## [Exercise goal]
Within the lines below, find those that hold the string "align" and copy each one.

## [Material shown]
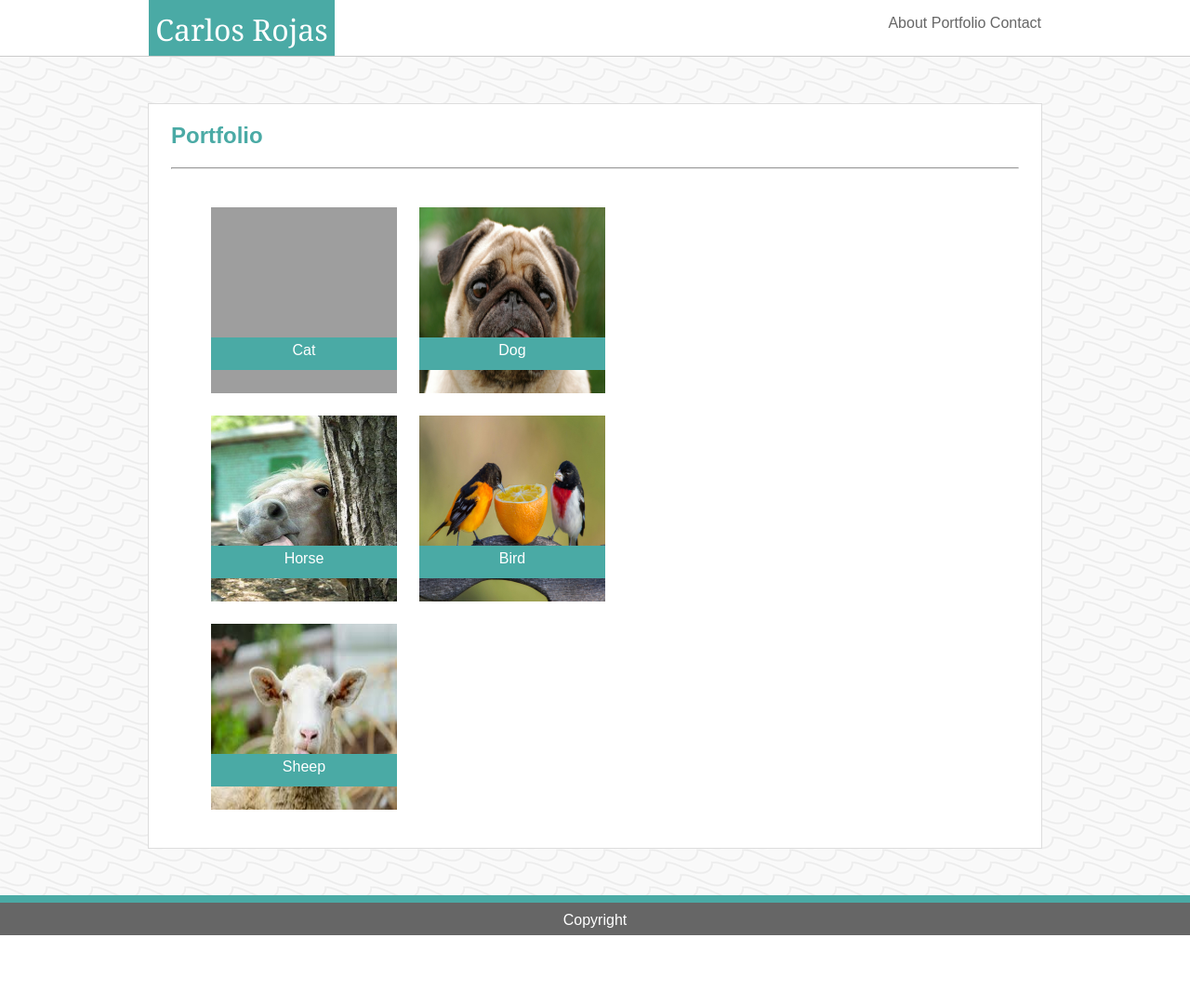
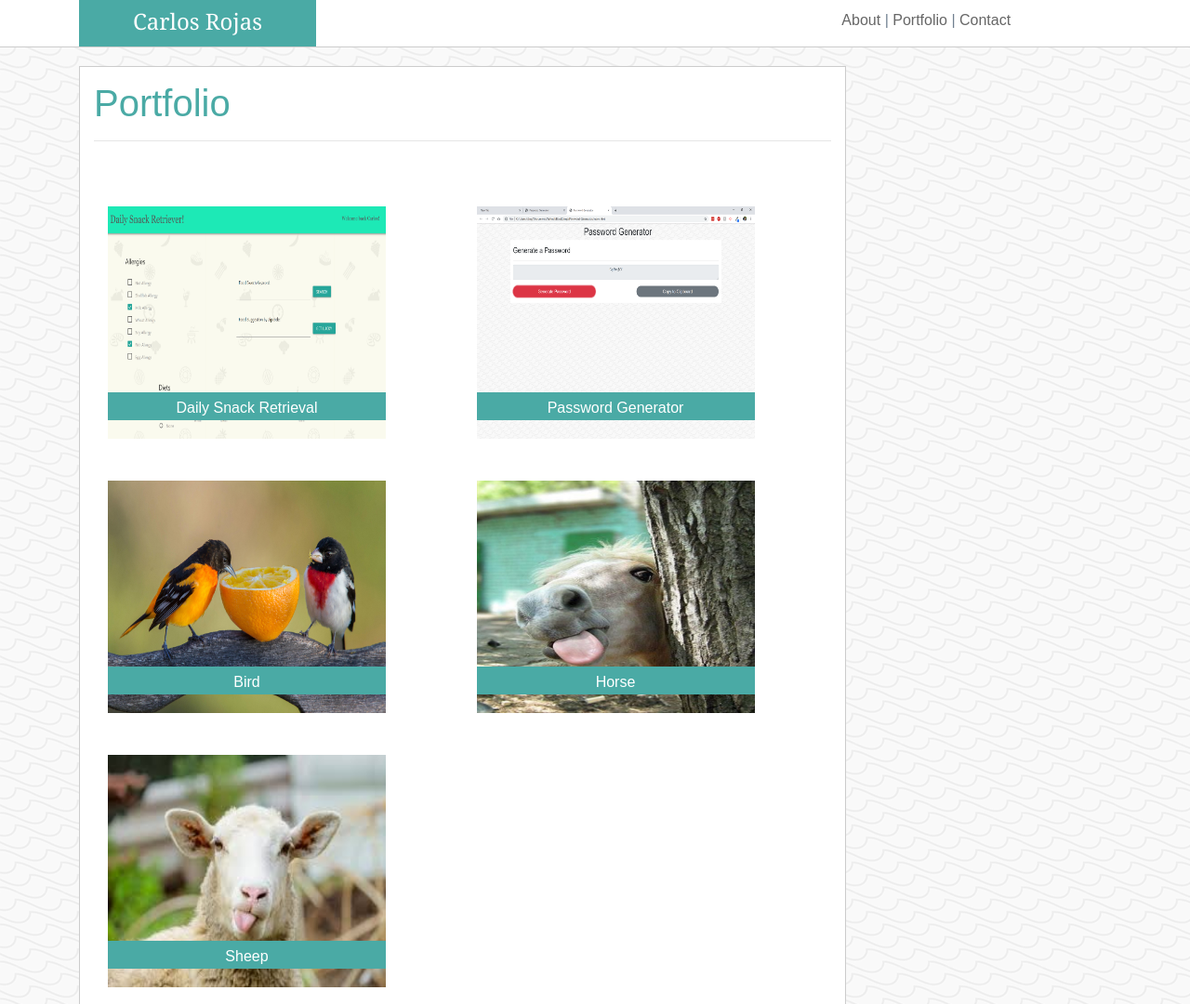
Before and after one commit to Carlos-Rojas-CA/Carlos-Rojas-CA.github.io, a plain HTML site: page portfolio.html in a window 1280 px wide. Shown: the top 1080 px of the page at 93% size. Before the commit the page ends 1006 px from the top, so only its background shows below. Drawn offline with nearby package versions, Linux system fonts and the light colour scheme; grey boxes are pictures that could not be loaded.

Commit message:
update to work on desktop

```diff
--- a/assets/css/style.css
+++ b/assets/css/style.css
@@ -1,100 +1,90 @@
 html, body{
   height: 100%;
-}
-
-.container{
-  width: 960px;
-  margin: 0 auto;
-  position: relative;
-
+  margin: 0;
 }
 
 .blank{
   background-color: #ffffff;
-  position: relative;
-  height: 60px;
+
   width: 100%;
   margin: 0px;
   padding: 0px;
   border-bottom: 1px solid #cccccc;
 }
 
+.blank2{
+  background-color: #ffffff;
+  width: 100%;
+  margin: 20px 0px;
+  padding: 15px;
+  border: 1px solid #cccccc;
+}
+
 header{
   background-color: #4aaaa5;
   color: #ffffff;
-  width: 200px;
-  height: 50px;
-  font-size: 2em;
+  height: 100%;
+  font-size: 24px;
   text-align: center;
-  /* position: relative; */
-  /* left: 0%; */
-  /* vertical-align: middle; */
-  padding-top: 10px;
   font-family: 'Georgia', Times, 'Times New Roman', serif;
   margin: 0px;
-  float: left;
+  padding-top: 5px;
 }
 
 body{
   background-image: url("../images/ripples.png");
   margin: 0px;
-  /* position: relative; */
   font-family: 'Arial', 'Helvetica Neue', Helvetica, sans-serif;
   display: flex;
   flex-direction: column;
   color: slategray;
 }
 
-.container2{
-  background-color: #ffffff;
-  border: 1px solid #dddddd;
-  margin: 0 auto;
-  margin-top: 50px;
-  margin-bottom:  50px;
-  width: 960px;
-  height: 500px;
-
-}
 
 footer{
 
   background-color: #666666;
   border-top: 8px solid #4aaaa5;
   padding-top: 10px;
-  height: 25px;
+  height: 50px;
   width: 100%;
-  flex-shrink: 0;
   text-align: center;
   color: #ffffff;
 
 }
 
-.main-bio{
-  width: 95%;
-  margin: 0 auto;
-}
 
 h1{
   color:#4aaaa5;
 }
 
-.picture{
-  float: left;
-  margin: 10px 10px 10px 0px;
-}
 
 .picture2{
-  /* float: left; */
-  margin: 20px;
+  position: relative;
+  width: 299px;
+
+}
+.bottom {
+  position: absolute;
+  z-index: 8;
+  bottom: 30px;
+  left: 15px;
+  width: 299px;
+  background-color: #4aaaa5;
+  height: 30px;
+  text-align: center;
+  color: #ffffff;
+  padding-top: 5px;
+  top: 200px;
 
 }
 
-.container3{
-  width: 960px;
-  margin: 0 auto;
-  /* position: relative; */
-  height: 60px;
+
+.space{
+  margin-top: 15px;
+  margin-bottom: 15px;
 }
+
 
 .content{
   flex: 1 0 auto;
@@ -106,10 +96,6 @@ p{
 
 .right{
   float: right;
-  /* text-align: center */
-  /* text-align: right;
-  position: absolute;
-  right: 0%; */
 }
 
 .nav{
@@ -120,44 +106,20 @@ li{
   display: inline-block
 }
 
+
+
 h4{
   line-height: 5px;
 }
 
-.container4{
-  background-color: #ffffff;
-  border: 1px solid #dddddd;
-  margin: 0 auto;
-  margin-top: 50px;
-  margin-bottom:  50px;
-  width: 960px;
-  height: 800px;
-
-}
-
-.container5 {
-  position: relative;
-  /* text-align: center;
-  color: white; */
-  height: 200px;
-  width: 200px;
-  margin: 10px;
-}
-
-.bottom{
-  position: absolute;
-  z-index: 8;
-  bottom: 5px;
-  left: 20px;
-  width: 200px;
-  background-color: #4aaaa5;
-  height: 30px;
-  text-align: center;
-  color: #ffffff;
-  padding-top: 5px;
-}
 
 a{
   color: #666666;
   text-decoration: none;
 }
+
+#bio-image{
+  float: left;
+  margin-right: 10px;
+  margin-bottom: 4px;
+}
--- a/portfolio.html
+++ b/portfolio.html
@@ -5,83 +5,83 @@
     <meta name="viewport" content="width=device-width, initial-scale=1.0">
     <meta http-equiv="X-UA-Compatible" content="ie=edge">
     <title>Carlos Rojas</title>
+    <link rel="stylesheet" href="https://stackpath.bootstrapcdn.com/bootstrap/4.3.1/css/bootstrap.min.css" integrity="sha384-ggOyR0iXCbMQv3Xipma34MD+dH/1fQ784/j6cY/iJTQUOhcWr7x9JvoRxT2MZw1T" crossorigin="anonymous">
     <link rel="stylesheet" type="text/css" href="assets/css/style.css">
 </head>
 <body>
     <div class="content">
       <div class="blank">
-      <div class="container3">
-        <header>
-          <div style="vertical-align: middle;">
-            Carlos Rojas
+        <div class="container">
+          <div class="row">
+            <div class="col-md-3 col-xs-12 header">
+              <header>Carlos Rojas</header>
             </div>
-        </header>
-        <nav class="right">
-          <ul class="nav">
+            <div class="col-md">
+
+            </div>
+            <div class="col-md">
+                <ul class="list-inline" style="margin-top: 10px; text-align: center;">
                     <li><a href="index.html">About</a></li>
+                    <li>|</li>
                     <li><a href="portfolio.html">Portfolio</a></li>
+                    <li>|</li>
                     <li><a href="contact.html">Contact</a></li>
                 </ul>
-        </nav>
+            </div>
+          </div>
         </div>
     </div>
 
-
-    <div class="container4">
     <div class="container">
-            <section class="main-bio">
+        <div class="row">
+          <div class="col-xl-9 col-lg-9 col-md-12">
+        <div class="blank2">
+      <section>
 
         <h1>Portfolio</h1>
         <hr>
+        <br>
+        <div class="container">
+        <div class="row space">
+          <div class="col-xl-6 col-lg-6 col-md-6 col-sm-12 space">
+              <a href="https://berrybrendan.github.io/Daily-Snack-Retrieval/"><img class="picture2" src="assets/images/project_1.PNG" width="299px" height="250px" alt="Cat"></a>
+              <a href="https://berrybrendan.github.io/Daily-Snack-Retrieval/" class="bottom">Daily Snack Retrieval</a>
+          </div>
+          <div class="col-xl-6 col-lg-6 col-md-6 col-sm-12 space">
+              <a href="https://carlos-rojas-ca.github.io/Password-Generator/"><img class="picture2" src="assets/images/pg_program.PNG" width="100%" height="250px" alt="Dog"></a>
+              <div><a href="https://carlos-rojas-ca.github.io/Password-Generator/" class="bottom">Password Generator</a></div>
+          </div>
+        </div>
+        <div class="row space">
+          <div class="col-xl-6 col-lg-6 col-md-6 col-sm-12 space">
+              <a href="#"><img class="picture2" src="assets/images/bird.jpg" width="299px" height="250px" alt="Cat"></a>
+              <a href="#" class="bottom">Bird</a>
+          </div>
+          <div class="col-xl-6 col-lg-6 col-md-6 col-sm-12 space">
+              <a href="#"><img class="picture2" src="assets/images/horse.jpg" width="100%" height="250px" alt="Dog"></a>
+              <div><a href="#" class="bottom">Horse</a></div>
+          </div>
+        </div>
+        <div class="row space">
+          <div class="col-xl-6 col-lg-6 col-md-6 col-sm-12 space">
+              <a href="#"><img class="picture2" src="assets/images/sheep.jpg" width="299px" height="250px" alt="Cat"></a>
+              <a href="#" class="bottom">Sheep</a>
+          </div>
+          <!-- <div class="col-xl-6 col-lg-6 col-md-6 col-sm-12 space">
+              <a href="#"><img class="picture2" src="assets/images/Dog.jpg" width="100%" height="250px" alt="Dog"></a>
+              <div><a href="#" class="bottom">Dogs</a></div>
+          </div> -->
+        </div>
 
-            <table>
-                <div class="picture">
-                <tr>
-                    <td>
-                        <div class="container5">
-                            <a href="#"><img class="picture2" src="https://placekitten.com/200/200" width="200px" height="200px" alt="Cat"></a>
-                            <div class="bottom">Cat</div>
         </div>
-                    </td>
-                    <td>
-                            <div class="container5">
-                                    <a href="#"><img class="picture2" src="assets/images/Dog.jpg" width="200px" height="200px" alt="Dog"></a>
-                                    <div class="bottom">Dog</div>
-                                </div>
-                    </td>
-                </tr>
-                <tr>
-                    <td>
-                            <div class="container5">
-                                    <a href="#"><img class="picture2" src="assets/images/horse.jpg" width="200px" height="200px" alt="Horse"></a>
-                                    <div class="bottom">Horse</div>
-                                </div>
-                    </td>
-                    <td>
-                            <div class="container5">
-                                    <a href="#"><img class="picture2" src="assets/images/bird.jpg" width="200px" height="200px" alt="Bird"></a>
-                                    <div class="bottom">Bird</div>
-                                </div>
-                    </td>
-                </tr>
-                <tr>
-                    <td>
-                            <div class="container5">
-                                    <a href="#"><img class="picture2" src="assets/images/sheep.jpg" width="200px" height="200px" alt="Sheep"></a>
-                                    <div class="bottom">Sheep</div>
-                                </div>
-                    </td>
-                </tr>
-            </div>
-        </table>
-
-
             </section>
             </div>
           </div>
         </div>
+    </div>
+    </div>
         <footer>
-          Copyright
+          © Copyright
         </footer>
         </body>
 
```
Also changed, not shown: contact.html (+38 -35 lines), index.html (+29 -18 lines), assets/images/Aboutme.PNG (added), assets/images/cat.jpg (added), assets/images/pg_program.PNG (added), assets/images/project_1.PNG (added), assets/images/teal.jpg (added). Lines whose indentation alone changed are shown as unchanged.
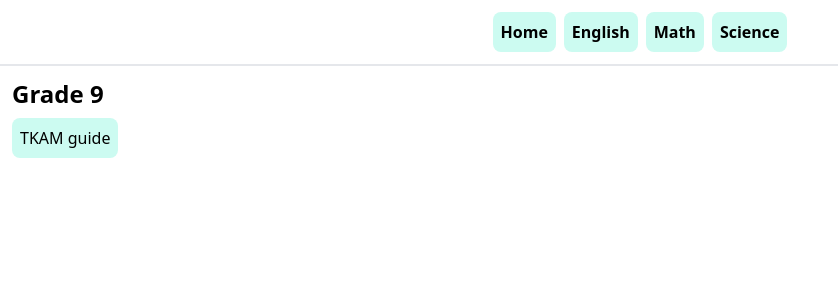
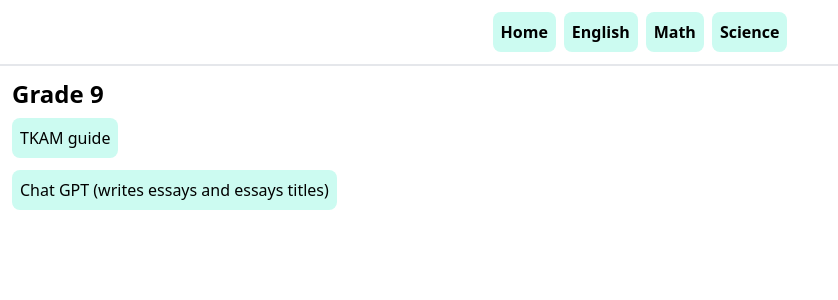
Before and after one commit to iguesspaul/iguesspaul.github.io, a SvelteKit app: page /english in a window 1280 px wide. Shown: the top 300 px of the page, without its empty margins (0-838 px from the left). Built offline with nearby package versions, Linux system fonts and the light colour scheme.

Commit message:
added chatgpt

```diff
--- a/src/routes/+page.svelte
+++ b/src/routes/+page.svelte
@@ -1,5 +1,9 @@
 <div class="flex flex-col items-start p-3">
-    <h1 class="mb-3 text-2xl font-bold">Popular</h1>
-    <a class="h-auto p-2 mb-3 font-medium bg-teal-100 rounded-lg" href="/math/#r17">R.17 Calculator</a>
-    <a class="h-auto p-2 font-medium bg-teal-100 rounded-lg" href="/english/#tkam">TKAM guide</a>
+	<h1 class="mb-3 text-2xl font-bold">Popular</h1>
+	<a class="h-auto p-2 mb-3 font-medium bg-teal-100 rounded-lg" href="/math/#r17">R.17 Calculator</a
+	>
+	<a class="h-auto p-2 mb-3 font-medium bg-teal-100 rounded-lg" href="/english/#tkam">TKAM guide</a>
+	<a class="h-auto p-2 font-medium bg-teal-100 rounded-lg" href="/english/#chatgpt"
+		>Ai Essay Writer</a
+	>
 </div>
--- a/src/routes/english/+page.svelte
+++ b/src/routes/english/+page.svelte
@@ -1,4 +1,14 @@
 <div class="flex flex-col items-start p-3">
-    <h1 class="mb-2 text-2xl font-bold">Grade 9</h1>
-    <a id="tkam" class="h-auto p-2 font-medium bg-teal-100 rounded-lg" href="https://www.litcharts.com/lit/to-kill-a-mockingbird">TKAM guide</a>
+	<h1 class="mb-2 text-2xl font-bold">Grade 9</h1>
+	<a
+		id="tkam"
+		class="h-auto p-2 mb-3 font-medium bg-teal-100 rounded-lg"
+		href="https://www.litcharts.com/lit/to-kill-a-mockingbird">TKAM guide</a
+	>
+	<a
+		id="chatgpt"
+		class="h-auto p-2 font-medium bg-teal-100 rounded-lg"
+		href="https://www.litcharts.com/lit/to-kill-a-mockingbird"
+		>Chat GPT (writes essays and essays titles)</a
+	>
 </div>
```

## [Result]
   text-align: center;
-  /* vertical-align: middle; */
   text-align: center;
+  text-align: center;
-  /* text-align: center */
-  /* text-align: right;
-  /* text-align: center;
-  text-align: center;
-          <div style="vertical-align: middle;">
+                <ul class="list-inline" style="margin-top: 10px; text-align: center;">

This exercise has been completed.